Usher's Island, Old Fruitmarket, Glasgow

Rob Adams


For the second time in less than a week a Celtic Connections concert involving musicians with close ties to Christy Moore has been held up due to a fire scare. Entirely coincidental, of course, but maybe the festival should just give the ould fella a gig. He'd have been right at home in this new band, which brings together his Planxty colleagues Andy Irvine and Donal Lunny with the great fiddle player Paddy Glackin and two representatives from a younger generation of Irish music practitioners, flautist-ulleann piper Michael McGoldrick and singer-guitarist John Doyle.

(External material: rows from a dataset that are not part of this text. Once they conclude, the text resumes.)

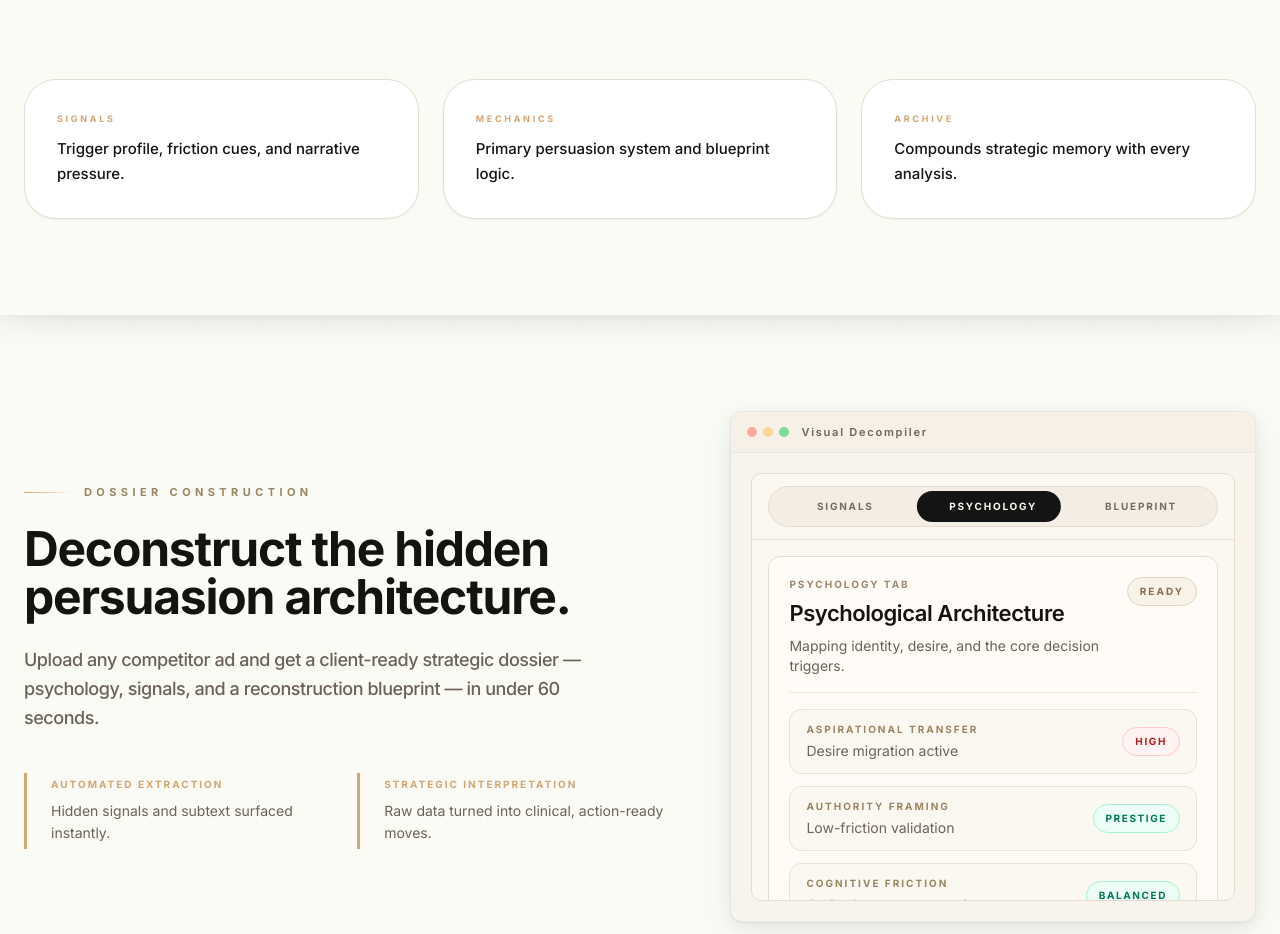
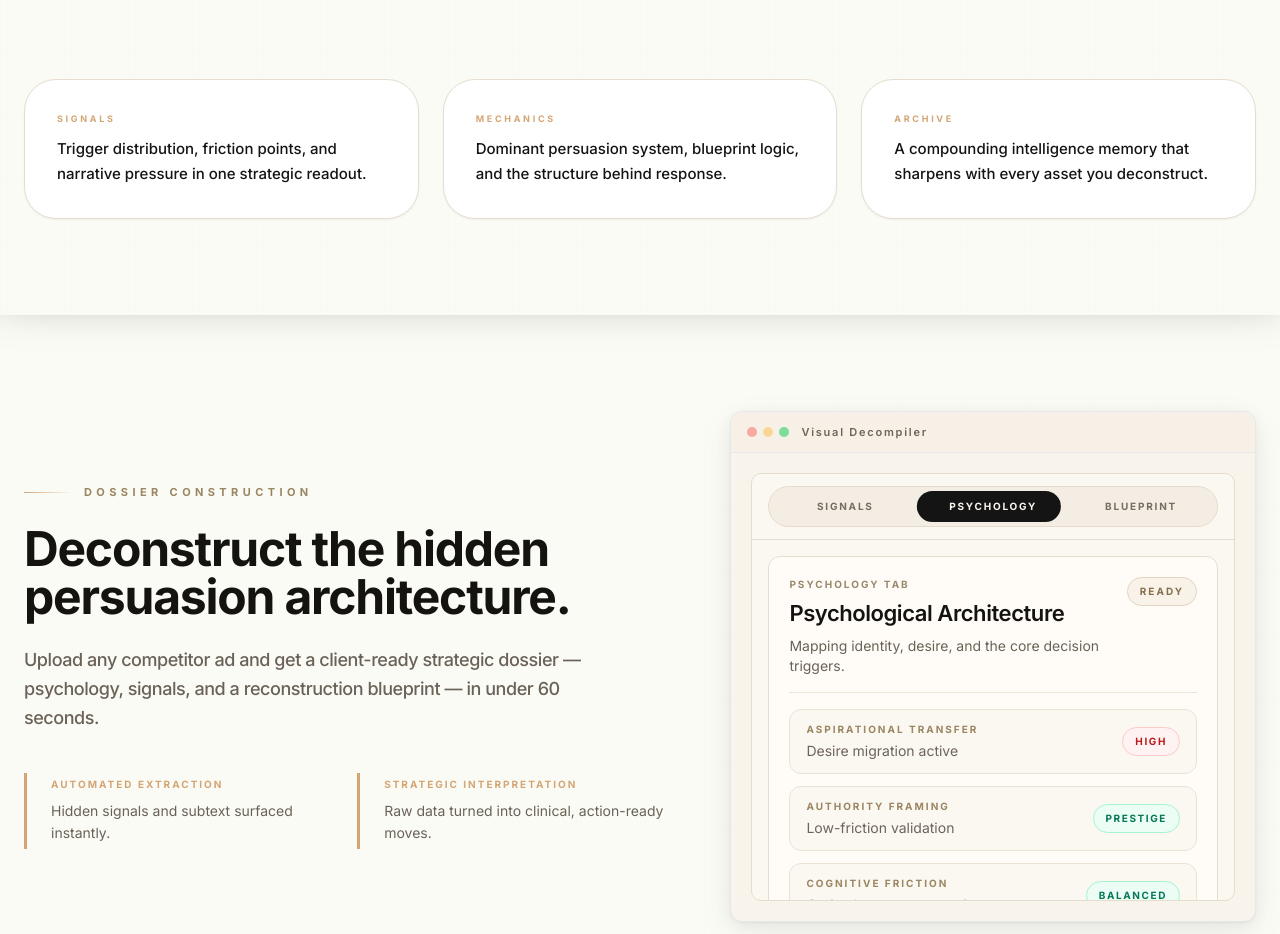
Before and after one commit to popvisly/visual-decompiler, a Next.js app: page / in a window 1280 px wide. Shown: the part 1480-2414 px from the top of the page. Built offline with nearby package versions, Linux system fonts and the light colour scheme; no server answers.

Commit message:
Strengthen strategic architecture copy

```diff
--- a/src/components/marketing/Hero.tsx
+++ b/src/components/marketing/Hero.tsx
@@ -76,9 +76,9 @@ export default function Hero({
 
                 <div className="mt-20 grid gap-6 sm:grid-cols-3">
                     {[
-                        { label: 'Signals', body: 'Trigger profile, friction cues, and narrative pressure.' },
-                        { label: 'Mechanics', body: 'Primary persuasion system and blueprint logic.' },
-                        { label: 'Archive', body: 'Compounds strategic memory with every analysis.' }
+                        { label: 'Signals', body: 'Trigger distribution, friction points, and narrative pressure in one strategic readout.' },
+                        { label: 'Mechanics', body: 'Dominant persuasion system, blueprint logic, and the structure behind response.' },
+                        { label: 'Archive', body: 'A compounding intelligence memory that sharpens with every asset you deconstruct.' }
                     ].map((item, i) => (
                         <motion.div
                             key={item.label}
```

Together these men are capable of creating a spark themselves, as an early tune set confirmed. This, though, is a group that takes a wider view than the hell-for-leather instrumental school. With Irvine's gentle vocal lyricism onboard, as well as his distinctive work on fretted instruments and harmonica, songs play a large part in the repertoire, and to Irvine's richly portrayed tragi-ballad Molly Bawn and reveries of youthful days in Lubliana, Doyle added a refreshing revision of the gentler variation on The Wild Rover, his own superb adaptation of W.B. Yeats' poetry in Path of Stones and an heroic telling of the slave-to-goldsmith story of a seventeenth century adventurer, Richard Joyce, very much in keeping with Irvine's own talent for such narratives.

There are instrumental riches here, too. The arrangements supported the singers - Lunny contributed an energetic vocal as well as apposite frets, keys and bodhran - with splendid colour and a sure sense of purpose and the reels and hornpipes favoured the kind of steady pace where tone, melodic shape and natural momentum bring their own satisfaction and a classy sense of uplift.